» **Exercise goal**: Every line of the entries with the word "coverage" in it should be shown.

» **Raw data**:
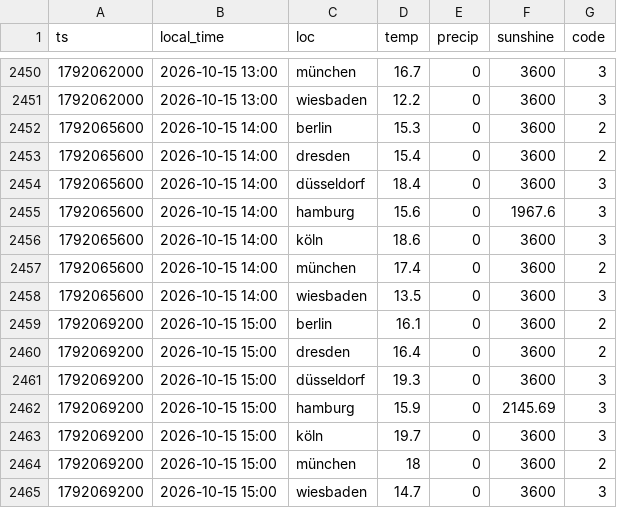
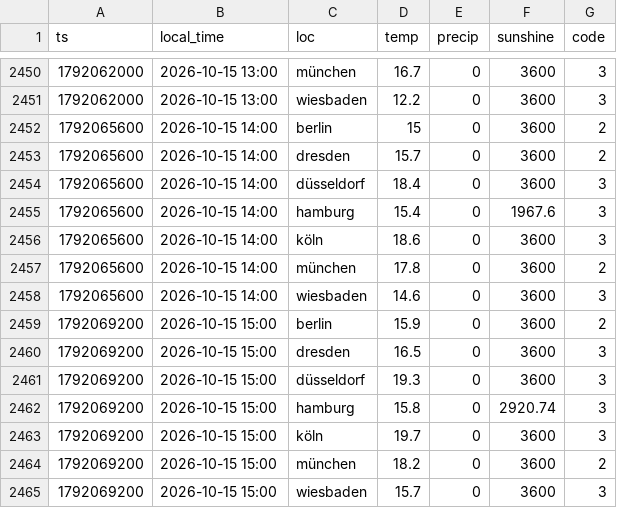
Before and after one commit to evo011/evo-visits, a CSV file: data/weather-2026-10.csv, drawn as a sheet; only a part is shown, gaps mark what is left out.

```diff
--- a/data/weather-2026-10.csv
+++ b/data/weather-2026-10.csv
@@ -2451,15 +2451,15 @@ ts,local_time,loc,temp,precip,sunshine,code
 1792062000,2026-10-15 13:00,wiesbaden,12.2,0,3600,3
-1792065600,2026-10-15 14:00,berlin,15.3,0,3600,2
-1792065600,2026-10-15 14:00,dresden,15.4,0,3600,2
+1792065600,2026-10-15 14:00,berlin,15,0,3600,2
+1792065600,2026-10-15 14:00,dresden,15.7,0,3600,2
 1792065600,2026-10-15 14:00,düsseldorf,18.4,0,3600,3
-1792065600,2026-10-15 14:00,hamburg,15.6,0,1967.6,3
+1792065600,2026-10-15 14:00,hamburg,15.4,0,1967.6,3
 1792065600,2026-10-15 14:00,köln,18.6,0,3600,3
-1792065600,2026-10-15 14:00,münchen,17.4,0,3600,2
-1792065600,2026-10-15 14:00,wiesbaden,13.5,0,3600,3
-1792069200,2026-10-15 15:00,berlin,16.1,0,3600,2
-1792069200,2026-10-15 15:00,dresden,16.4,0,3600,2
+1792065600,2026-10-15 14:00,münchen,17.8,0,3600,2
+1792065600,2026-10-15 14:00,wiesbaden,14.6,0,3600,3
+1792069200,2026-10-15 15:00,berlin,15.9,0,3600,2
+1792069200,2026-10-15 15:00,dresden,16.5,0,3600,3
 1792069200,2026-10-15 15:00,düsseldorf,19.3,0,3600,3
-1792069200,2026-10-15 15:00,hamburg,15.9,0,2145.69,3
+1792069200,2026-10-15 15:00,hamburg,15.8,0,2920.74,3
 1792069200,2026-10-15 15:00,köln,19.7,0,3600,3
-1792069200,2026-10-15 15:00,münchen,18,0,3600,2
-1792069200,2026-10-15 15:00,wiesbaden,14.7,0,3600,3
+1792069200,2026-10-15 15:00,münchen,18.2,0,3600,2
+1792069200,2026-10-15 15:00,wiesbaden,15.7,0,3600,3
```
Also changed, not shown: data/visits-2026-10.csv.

---

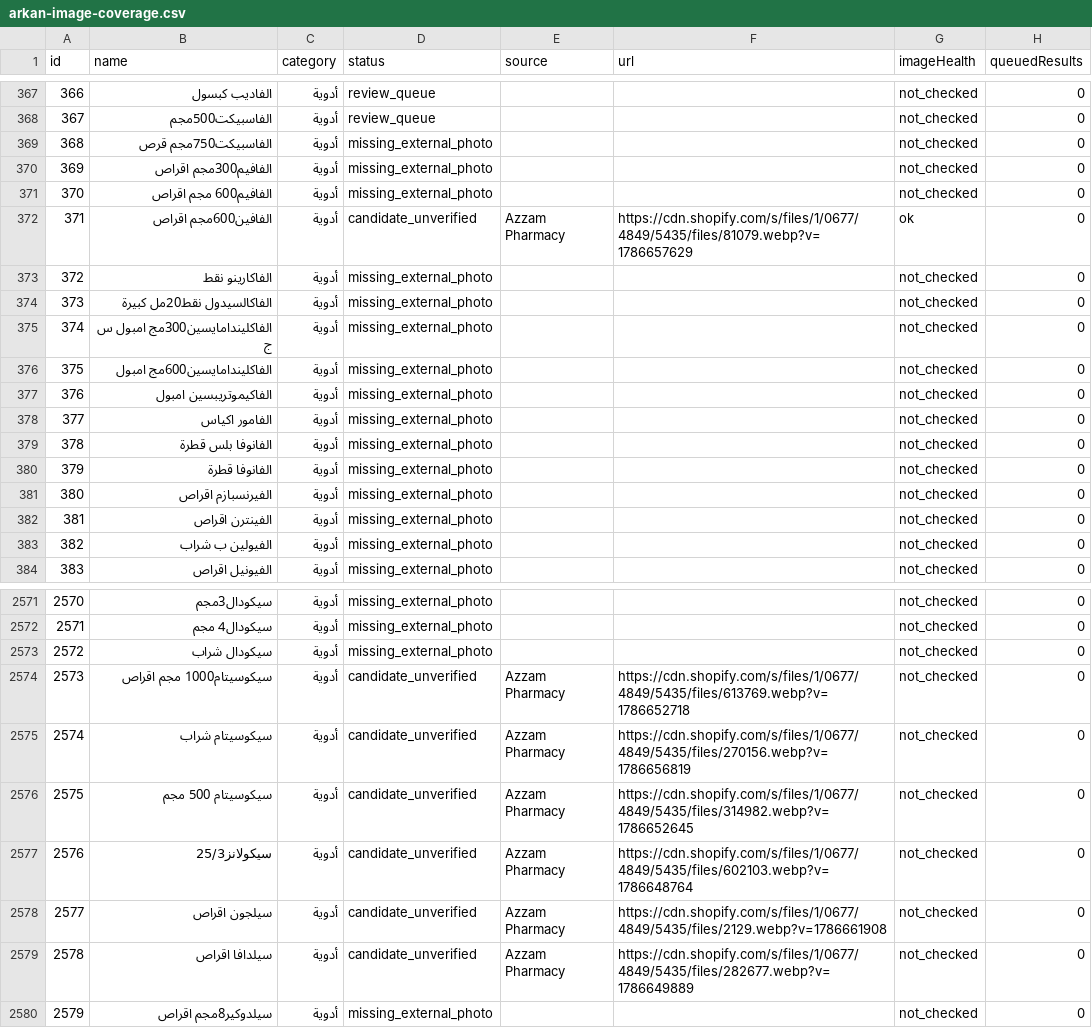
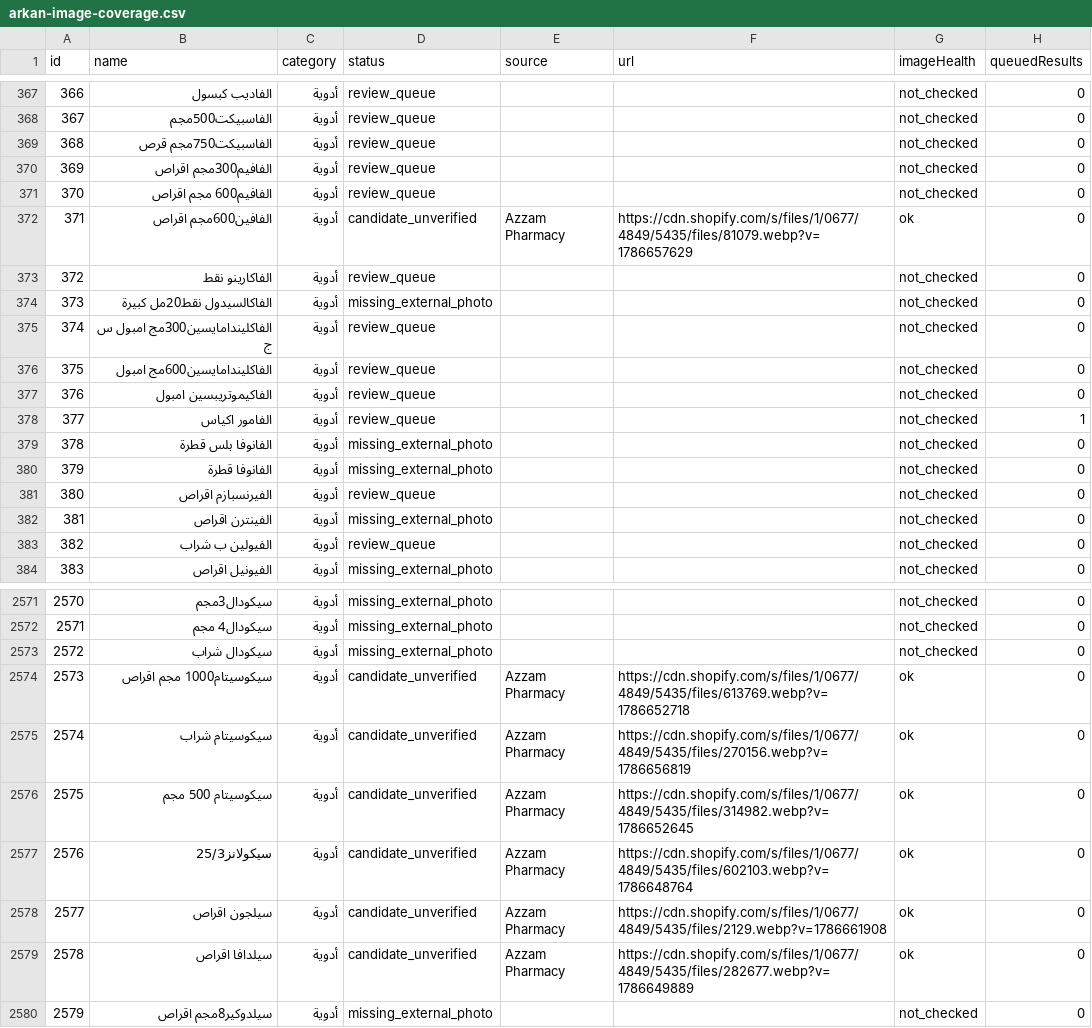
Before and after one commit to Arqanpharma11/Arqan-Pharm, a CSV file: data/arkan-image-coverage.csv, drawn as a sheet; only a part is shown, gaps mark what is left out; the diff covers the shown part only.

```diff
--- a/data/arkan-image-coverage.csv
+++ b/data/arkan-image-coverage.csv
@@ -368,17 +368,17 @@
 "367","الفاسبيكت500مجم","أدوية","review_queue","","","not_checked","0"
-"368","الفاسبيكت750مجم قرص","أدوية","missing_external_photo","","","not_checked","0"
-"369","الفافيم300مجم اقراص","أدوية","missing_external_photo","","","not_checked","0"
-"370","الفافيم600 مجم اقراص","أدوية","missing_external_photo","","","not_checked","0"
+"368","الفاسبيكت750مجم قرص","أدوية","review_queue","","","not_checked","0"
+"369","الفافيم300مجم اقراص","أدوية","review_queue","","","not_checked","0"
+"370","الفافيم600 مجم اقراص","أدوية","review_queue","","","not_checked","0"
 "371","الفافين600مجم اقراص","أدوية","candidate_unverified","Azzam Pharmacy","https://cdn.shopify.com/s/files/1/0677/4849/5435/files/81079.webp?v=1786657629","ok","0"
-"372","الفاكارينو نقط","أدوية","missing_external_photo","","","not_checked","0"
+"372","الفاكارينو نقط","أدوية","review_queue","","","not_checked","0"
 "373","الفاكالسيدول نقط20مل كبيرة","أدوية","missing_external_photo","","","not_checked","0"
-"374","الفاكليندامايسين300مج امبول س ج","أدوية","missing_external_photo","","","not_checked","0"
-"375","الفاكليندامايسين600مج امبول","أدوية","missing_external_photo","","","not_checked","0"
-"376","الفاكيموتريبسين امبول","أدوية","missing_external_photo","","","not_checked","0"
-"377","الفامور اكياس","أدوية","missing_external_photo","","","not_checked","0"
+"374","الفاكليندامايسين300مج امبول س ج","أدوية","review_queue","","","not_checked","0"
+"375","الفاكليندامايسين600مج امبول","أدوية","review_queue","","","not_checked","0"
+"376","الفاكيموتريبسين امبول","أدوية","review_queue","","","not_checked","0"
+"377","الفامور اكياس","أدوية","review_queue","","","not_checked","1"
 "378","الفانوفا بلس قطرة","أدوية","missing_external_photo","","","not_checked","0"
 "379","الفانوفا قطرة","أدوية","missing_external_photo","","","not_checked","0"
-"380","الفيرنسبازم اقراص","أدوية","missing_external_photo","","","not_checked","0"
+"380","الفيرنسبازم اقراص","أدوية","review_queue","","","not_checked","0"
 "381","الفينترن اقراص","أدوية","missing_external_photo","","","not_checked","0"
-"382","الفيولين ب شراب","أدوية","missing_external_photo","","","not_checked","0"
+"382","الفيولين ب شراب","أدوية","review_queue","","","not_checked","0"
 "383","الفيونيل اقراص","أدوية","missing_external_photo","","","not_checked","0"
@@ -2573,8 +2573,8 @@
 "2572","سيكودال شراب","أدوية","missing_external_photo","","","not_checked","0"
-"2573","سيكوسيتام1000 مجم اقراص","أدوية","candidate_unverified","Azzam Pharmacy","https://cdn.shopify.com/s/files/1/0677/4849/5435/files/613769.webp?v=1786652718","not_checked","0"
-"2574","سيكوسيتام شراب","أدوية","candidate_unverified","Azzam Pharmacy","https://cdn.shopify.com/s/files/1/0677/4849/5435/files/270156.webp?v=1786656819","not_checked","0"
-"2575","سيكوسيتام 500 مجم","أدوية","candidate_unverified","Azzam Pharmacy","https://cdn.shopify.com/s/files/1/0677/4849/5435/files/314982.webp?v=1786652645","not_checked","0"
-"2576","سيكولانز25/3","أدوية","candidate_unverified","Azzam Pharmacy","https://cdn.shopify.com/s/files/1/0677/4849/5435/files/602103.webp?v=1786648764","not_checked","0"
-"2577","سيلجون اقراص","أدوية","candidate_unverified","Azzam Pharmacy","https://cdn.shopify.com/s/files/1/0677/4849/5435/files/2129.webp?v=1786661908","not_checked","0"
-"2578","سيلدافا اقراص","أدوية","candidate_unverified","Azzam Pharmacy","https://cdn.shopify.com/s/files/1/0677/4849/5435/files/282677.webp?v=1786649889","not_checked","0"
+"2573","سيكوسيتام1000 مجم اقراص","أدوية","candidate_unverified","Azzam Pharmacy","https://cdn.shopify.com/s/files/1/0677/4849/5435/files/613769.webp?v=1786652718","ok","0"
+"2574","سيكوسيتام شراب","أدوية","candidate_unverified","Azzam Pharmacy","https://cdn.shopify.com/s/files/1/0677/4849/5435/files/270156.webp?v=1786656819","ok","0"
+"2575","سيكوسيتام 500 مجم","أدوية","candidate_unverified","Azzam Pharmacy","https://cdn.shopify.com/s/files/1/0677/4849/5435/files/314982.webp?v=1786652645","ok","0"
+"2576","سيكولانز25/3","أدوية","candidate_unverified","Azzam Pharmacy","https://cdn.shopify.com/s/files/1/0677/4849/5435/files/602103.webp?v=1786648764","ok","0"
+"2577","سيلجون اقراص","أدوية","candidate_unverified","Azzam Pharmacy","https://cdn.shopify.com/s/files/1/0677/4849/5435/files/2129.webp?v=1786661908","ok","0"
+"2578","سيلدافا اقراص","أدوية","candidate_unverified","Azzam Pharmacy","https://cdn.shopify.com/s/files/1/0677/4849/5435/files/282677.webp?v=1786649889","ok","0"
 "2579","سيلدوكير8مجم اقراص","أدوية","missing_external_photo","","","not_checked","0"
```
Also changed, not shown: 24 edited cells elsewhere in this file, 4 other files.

» **Answer space**:
Before and after one commit to Arqanpharma11/Arqan-Pharm, a CSV file: data/arkan-image-coverage.csv, drawn as a sheet; only a part is shown, gaps mark what is left out; the diff covers the shown part only.
--- a/data/arkan-image-coverage.csv
+++ b/data/arkan-image-coverage.csv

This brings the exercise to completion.